**Required action:**
Say how many lines in this listing include the word "handwriting", with no other words in the reply.

**Provided records:**
=== Section Start ===

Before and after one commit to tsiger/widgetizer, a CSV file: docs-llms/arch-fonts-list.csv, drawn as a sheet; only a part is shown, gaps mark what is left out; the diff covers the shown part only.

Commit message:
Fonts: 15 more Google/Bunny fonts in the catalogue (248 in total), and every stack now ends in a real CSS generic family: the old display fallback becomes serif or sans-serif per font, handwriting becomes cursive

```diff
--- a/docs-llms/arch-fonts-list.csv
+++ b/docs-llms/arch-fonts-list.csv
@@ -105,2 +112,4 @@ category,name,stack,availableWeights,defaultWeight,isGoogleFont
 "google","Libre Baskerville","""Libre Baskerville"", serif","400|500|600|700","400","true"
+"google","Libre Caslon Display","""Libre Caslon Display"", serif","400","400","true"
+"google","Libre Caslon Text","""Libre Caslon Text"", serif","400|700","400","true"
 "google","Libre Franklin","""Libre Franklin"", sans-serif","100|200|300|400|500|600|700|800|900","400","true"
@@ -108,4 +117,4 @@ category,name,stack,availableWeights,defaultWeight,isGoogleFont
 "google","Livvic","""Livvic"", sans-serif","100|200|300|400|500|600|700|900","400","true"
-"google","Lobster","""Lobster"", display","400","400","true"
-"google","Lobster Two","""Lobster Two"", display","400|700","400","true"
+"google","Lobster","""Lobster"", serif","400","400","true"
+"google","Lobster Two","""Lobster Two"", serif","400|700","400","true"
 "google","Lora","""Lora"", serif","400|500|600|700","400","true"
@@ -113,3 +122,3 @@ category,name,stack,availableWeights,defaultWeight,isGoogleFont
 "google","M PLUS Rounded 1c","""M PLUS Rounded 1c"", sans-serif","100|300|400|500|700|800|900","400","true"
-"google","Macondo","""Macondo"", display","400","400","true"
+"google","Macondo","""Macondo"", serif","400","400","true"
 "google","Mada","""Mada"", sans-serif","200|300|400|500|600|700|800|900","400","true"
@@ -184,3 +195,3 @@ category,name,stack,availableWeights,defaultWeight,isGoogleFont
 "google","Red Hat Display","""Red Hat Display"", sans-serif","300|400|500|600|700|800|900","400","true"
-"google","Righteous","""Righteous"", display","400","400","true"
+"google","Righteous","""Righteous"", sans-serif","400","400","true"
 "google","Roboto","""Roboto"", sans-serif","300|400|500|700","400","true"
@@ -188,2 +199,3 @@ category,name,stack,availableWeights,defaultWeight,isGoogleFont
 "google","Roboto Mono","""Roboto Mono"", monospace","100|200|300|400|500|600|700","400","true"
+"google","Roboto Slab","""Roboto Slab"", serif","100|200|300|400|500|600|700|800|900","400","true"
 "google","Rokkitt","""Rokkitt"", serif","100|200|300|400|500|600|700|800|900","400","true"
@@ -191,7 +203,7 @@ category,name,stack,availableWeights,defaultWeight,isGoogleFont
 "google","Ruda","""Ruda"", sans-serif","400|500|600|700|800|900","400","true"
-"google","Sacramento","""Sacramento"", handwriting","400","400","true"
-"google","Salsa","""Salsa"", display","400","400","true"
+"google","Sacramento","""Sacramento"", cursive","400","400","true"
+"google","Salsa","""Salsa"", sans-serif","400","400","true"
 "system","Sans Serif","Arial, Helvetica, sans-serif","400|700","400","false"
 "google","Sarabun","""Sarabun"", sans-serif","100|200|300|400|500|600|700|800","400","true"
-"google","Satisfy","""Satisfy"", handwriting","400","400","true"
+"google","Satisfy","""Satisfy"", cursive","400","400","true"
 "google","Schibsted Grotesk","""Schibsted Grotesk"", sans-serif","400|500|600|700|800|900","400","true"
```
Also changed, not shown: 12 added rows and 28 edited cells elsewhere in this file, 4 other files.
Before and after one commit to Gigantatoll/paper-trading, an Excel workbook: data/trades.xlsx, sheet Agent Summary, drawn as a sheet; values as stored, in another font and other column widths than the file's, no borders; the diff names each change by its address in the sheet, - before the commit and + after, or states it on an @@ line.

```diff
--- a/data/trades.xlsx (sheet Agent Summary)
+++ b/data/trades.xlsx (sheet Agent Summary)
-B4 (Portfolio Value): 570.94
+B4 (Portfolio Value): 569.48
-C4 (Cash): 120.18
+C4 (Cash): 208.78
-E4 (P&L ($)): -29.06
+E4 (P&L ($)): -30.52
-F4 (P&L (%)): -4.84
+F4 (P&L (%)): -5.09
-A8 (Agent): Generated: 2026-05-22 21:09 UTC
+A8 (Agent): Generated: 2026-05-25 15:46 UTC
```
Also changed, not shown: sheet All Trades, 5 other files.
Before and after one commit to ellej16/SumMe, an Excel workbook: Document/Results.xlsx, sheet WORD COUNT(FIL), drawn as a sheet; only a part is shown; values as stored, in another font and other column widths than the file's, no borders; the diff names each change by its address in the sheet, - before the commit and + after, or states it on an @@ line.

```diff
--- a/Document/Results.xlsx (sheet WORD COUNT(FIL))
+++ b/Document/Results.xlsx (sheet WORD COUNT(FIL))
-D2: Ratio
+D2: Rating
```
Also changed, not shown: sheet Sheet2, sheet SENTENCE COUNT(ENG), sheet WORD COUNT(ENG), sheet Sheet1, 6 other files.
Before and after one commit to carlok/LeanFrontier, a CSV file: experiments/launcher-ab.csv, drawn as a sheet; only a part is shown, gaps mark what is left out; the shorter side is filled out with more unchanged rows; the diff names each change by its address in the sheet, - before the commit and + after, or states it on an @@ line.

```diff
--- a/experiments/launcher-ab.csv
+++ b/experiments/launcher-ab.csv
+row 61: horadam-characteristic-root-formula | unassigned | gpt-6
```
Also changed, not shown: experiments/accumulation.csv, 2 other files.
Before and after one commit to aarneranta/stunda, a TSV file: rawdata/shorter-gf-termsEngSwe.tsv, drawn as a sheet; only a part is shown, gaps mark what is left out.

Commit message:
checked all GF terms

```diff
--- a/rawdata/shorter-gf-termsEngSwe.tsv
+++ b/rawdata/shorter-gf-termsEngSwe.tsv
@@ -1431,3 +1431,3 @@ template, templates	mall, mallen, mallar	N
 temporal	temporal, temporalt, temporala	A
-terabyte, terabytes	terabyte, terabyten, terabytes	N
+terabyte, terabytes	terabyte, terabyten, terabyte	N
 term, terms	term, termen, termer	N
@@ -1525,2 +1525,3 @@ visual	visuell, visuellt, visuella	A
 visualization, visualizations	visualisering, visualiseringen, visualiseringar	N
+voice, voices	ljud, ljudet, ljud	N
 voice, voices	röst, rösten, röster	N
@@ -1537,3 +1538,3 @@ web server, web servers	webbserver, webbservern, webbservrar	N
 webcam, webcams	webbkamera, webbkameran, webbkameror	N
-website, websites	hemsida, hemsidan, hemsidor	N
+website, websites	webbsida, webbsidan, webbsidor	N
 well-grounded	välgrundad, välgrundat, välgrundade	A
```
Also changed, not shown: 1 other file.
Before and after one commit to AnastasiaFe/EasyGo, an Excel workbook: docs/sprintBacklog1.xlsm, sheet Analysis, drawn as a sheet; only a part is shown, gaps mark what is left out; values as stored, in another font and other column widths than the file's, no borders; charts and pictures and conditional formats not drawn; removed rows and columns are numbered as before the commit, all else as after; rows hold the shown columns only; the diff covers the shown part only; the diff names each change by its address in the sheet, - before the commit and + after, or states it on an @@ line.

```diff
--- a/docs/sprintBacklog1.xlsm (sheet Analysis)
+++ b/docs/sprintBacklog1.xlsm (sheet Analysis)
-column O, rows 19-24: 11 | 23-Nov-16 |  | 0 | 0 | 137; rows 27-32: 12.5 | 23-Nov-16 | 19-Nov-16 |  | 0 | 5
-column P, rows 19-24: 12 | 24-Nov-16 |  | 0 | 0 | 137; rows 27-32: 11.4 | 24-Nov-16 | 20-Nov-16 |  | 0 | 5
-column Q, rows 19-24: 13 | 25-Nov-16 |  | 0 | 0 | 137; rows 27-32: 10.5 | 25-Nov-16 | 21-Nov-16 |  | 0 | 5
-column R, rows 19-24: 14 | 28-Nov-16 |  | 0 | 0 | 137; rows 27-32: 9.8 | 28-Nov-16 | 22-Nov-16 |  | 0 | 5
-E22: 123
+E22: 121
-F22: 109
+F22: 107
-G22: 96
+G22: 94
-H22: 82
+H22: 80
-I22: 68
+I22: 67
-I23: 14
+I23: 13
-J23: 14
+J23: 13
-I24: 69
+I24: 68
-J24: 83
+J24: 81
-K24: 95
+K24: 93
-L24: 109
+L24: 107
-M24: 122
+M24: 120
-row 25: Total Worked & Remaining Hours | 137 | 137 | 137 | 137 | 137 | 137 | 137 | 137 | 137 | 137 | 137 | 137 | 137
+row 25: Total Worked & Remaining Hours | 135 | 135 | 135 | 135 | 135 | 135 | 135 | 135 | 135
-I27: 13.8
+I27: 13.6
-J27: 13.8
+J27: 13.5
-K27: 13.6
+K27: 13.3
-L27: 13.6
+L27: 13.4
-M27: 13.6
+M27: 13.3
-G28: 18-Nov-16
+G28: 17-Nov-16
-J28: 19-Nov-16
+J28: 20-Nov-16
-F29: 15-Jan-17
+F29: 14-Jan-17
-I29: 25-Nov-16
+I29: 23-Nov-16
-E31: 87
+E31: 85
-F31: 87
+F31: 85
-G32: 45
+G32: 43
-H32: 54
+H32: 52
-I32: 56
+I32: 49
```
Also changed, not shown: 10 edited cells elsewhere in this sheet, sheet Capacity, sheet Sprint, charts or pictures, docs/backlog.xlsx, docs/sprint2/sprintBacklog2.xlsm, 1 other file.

=== Section End ===

**Task response:**
3